What Helps You Thrive?--In pairs or small groups, encourage young people to talk about the kinds of classrooms and learning experiences that help them do their best work--what helps them thrive? Encourage them to think about what they want to see, hear and feel. Then have them come up with 5 guidelines or expectations they have for how to make these a reality. Have each group write their ideas on a large piece of flip chart paper so everyone can see them. Hang the pieces of flip chart paper on the wall and invite students to walk around the room, read what's written and then "vote" for the 5 guidelines from all the lists that they like best. They can do this by putting a checkmark next to each guideline. At the end, you can add up the votes to see the top 5 and discuss how to use these are your guidelines for working together. In many cases, you may find that you can combine topics (for example, "Respect!" can encompass a lot of smaller rules/expectations like "be on time" or "turn off your cell phone")
How we begin each day can have a great impact on the work that we do together.

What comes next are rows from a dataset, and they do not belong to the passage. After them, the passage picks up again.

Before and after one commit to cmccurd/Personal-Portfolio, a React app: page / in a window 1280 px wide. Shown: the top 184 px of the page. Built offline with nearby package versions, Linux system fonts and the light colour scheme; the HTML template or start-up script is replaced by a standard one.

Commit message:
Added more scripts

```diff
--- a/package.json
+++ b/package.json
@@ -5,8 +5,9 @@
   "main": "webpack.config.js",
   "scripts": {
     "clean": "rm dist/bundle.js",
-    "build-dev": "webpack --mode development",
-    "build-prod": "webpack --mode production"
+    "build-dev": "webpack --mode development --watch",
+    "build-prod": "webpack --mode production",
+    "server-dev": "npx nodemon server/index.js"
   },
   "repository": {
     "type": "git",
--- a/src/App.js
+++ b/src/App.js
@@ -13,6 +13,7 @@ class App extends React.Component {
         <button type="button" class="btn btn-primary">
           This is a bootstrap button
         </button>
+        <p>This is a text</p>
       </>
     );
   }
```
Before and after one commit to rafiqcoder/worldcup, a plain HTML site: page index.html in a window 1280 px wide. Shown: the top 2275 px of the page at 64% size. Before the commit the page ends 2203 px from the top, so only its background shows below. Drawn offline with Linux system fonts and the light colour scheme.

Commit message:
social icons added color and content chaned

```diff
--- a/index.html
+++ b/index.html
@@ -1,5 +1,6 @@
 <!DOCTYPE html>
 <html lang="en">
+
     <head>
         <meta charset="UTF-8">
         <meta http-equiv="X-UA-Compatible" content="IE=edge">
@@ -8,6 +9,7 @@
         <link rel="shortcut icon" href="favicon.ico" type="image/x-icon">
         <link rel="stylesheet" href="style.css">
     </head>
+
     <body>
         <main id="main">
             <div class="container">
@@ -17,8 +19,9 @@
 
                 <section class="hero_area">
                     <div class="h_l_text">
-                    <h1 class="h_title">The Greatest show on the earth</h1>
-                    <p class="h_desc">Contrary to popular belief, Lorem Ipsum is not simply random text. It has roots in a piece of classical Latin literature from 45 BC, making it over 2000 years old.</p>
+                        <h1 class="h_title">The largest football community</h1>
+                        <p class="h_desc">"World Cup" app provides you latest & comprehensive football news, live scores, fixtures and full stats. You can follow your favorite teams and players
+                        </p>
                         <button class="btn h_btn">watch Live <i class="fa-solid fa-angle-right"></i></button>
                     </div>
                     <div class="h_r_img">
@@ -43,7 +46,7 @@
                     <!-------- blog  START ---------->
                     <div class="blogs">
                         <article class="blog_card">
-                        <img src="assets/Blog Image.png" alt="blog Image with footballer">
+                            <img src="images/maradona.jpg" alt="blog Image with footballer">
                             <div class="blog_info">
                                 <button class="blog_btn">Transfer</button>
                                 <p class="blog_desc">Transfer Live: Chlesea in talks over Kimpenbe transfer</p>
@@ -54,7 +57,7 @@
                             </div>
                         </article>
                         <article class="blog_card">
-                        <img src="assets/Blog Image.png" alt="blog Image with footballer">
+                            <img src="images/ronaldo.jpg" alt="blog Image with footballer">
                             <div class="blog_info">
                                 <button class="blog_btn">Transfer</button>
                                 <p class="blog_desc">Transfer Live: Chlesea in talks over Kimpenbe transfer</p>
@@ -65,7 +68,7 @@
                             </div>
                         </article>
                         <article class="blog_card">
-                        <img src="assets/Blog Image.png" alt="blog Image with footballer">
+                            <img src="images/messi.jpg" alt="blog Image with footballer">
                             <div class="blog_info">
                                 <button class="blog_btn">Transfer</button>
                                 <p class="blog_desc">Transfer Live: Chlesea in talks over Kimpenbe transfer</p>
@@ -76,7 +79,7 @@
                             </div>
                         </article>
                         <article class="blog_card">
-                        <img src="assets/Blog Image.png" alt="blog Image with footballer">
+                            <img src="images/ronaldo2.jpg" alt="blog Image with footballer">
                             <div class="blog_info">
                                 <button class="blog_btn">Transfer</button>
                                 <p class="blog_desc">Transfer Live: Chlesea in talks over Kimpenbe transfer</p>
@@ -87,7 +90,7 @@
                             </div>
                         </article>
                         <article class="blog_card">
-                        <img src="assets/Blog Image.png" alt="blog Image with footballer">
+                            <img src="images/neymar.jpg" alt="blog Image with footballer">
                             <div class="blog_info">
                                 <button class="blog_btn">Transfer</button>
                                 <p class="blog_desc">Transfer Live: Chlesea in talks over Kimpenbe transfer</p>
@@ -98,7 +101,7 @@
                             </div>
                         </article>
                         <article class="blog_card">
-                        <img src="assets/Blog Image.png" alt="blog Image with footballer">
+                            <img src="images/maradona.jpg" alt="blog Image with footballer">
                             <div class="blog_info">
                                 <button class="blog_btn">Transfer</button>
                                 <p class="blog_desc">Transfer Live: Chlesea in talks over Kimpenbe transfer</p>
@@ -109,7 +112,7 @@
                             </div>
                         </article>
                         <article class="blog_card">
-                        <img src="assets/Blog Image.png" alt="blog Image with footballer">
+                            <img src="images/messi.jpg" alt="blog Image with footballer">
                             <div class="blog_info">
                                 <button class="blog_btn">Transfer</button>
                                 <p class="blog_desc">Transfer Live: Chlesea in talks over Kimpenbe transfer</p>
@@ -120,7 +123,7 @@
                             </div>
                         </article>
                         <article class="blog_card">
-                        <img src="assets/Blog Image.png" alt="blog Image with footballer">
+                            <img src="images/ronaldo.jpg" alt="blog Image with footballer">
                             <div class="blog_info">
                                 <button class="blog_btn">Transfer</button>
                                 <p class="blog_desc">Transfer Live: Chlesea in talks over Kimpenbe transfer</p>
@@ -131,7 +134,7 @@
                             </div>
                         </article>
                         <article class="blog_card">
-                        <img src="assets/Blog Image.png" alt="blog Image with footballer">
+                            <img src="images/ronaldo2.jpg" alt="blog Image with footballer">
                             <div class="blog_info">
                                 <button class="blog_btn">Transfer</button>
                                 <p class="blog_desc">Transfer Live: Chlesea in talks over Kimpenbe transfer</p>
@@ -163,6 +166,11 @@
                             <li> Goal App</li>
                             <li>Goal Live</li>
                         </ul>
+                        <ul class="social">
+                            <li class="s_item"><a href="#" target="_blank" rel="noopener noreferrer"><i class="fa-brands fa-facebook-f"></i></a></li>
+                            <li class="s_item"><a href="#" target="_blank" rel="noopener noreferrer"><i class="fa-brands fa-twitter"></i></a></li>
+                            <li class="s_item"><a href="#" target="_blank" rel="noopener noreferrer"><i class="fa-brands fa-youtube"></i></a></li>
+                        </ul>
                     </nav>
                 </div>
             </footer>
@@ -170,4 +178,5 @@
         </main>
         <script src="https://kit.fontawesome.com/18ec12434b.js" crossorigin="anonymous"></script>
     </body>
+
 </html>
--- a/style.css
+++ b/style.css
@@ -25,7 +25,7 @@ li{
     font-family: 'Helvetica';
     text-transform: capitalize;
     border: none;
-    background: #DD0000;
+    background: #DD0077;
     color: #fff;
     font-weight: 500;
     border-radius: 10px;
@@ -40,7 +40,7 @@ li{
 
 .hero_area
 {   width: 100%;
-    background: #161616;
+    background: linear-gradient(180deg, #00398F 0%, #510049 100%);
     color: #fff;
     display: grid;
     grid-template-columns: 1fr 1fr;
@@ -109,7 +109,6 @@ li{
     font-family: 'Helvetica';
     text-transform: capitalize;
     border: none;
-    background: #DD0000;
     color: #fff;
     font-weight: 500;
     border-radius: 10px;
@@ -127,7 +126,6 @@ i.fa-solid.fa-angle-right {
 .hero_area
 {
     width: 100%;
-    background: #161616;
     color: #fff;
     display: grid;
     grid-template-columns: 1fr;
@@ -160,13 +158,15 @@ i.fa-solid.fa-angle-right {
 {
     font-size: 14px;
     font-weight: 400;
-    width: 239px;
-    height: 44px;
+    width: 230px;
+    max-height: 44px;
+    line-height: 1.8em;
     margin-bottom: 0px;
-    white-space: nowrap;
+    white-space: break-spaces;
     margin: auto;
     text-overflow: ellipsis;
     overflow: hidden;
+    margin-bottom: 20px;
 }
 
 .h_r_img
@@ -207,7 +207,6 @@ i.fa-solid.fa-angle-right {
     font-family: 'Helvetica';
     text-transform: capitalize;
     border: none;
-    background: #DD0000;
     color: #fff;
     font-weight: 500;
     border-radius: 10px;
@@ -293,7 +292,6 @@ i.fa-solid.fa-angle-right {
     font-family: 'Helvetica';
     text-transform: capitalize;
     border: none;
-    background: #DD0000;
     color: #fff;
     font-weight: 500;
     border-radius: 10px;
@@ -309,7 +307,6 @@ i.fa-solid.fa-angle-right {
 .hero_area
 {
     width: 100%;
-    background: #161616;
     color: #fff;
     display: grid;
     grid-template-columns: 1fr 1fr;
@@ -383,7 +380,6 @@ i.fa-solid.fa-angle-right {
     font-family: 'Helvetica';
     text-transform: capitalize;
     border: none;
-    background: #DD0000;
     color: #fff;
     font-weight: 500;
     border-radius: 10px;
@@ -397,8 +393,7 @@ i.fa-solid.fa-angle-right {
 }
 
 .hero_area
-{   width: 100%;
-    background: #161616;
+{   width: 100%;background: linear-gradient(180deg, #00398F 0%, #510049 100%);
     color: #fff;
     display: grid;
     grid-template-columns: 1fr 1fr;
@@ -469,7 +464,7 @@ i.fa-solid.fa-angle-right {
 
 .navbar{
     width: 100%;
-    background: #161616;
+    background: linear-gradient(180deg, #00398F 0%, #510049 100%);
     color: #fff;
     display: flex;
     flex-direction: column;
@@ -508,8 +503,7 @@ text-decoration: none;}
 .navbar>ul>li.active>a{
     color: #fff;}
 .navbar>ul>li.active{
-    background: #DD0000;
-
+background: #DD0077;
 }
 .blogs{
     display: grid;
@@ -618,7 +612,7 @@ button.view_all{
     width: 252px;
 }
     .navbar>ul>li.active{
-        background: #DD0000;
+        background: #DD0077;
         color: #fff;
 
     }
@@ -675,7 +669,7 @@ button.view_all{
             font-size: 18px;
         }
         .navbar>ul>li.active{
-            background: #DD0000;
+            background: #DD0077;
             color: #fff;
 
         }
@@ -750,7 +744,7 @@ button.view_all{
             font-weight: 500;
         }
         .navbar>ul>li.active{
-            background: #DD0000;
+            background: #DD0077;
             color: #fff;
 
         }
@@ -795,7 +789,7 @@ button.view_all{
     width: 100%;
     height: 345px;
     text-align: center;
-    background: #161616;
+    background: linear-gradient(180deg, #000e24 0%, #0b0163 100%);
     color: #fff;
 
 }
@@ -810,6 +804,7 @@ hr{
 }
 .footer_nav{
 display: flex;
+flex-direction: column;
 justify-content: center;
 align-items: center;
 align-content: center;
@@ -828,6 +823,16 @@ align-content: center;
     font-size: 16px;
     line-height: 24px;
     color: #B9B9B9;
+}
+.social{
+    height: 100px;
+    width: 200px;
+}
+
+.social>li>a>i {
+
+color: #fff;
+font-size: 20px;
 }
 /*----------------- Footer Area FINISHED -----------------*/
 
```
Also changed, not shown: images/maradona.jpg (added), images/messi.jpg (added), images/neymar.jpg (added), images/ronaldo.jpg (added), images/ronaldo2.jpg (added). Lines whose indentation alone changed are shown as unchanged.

Setting up the right daily rituals or habits can go a long way toward creating helpful structure for young people. Below we share some different strategies for starting out the day--experiment with one or more of them to see how they work for you and your students.
3-Minute Free Write--At the beginning of each class, start with a 3-minute free-write. Tell students that when you come into a meeting or class it can be really helpful to take a few minutes to clear your mind before you start so you can focus on the work at hand. Have them take out a piece of scratch paper and a pen and start playing some quiet instrumental music or nature sounds and give them exactly 3 minutes to write down whatever is on their minds. When the 3 minutes are up, have students throw away their free writes, signaling that they are setting aside whatever outside thoughts might be intruding on their ability to concentrate right now.
2- Minute Power Posing--Researcher Amy Cuddy has found that body language not only mirrors how we feel about ourselves, changing our body language can actually improve our confidence and sense of self-esteem. She has identified a series of "power poses" that when practiced for 2 minutes a day have been found to improve people's sense of self AND their performance! For example, people who practiced power poses before going into an interview were rated more highly by interviewers than those who had not. So one great way to start the day is by having students practice the power poses for 2 minutes. It may feel silly at first, but over time, can reap great benefits. Learn more about the research here and here. And here are some key high power poses:
A Few Minutes of Mindfulness--Daily doses of quiet breathing and silent reflection can pay big benefits, as this article, How Two Minutes of Mindfulness Can Calm a Class and Boost Attainment, shows. Companies like Google are also embracing the benefits of mindfulness.
It can be as simple as taking 2-3 minutes to breathe deeply and quietly, while listening to calming music or soothing nature sounds. Or you can use one of these mini mindfulness videos:
- 2 Minutes of Mindfulness Practice 1
- 2 Minutes of Mindfulness Practice 2
- 3 Minute Breathing Space Meditation
- 5-Minute Guided Meditation